Cylinder made new and wood tran $8.00
7 new saws @4/8 7.00
37 Saws cut deeper in the teeth @ 25 c.a.p. 8.25
New brush @$12 12.00
Taking off 41 ribs and hamering them wider
and polishing them @20 c p
Mending frames and putting in new (illegible) 1.25
New brush nut and stuff and covered
with leather
New band nut and collers ribbed 1.25
Brush bearer .62 1/2
Cylinder bearer .50
Englabing Screw 1.00
1 Bench 1.00
4 dozen of wood screws @ 1/2 .50
2 hooks for hinges .50
1 crest hook and stapel .25
Hopper board and hanging 4.50
Facing and checks 1.00
TOTAL $58.325


Drawing by William Rahr, Sammamish High School,Bellevue, WA. Used by permission.

The cylinder is the main piece of the gin which has the saws fastened to it. The saws look like circular saw blades, about 45 blades on each saw, spaced at intervals of about 3/4" along the cylinder. Saws were typically about 8" in diameter, made of iron, with about 160 teeth spaced evenly around the edge.

Saw blades wore out quickly from the hard work they did tearing apart the cotton. To cut the saws deeper meant filing all 160 points to the same angle, each about 1/4" deep. This was tedious, painstaking, and painful work. "c.a.p." means (we think) cents a piece, so there is a multiplication mistake here -- the total should be $9.25.

The brush was a hollow, leather-sheathed cylinder covered by rows of pig-bristle brushes. It rotated in the opposite direction of the saws, and pulled the ginned cotton off of the saw blades. As might be expected, the brushes wore out very quickly.

The ribs were the wooden supports between the brushes. As the gin was used, the ribs became rough, and the cotton would catch, and then choke or clog the gin. The "20 c-p" is probably 20 cents per, that is for each of the 41 ribs. These are more repairs for the brush.

A "bearer" is what we would call a "bearing," the metal piece on which the brush turns.

The hopper board fits on top of the gin, above the saws; this is where the seed cotton was dropped.

Drawing by William Rahr, Sammamish High School, Bellevue, WA. Used by permission.

What to do


  1. Go through William Ellison's bill and re-calculate his charge.

    William Ellison's Total ____________________

    Your Calculated Total ____________________

    Difference, if any ________________________

  2. Calculate the hourly wage that William earned for this job. Figure that he probably worked about 10 hours a day (the average for this period) for about 12 days.

    Number of hours worked (hours per day multiplied by the number of days) _______________________

    Total amount of bill (use Ellison's total) ________

    Wage earned per Hour (total of bill divided by number of hours) _____________________________

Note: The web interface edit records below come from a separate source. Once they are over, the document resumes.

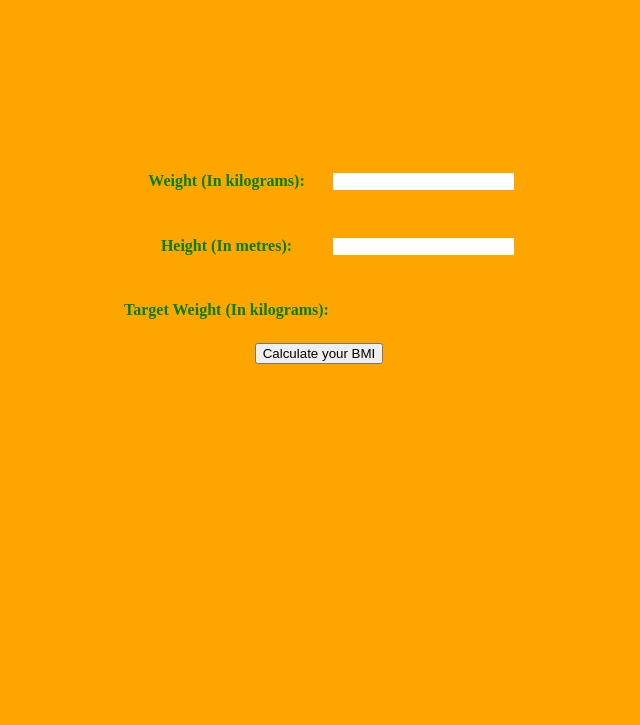
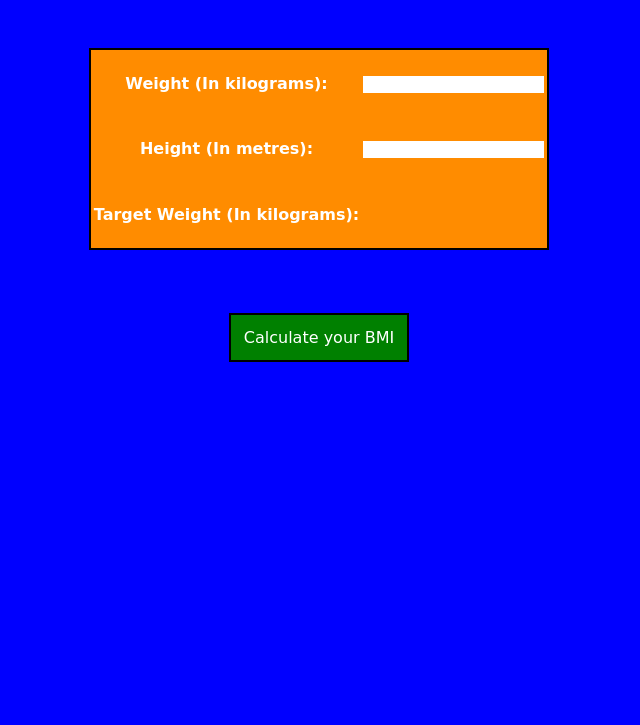
Before and after one commit to raunaqkoppikar/side-projects, a plain HTML site: page index.html in a window 1280 px wide. Shown: the part 75-800 px from the top of the page, without its empty margins (321-961 px from the left). Drawn offline with Linux system fonts and the light colour scheme.

Commit message:
Changes made in fonts
Font Styles changed

```diff
--- a/style.css
+++ b/style.css
@@ -1,23 +1,31 @@
 body{
-    background-color: orange;
+    background-color: blue;
+    font-family: cursive;
+    color: white;
 }
 h1{
-    color: green;
+    color: white;
     text-align: center;
     border: none;
 }
 h4{
-    color: green;
+    color: white;
 }
 button{
     text-align: center;
     margin: auto;
+    background-color: green;
+    color: white;
+    padding: 1%;
+    font-family: cursive;
+    font-size: medium;
+    border: 2px solid black;
 }
 table{
     text-align: center;
-    margin: 0px auto;
-    margin-top: 13%;
-    border-style: none;
+    margin: 5% auto;
+    border: 2px solid black;
+    background-color: darkorange;
 }
 div{
     text-align: center;
```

  3. Is this calculated wage an accurate number? Why or why not?

  4. What types of materials do you think Mr. Ellison used to repair the cotton gin? What kinds of tools?

  5. List the manufacturing processes Mr. Ellison used to make the new parts for the cotton gin. List with each process the tools used to accomplish this task.

  6. What are the differences between Mr. Ellison's bill and the one from the car repair shop?

  7. What are similarities between the bill for fixing the cotton gin and the one for fixing the car?

See a video clip about the saw gin from the Hands-On-History Room at the National Museum of American History

Copyright © 1998 The Lemelson Center for the Study of Invention and Innovation, National Museum of American History, Smithsonian Institution. All rights reserved.

Comments and questions to the Lemelson

Last Revision: 6/5/98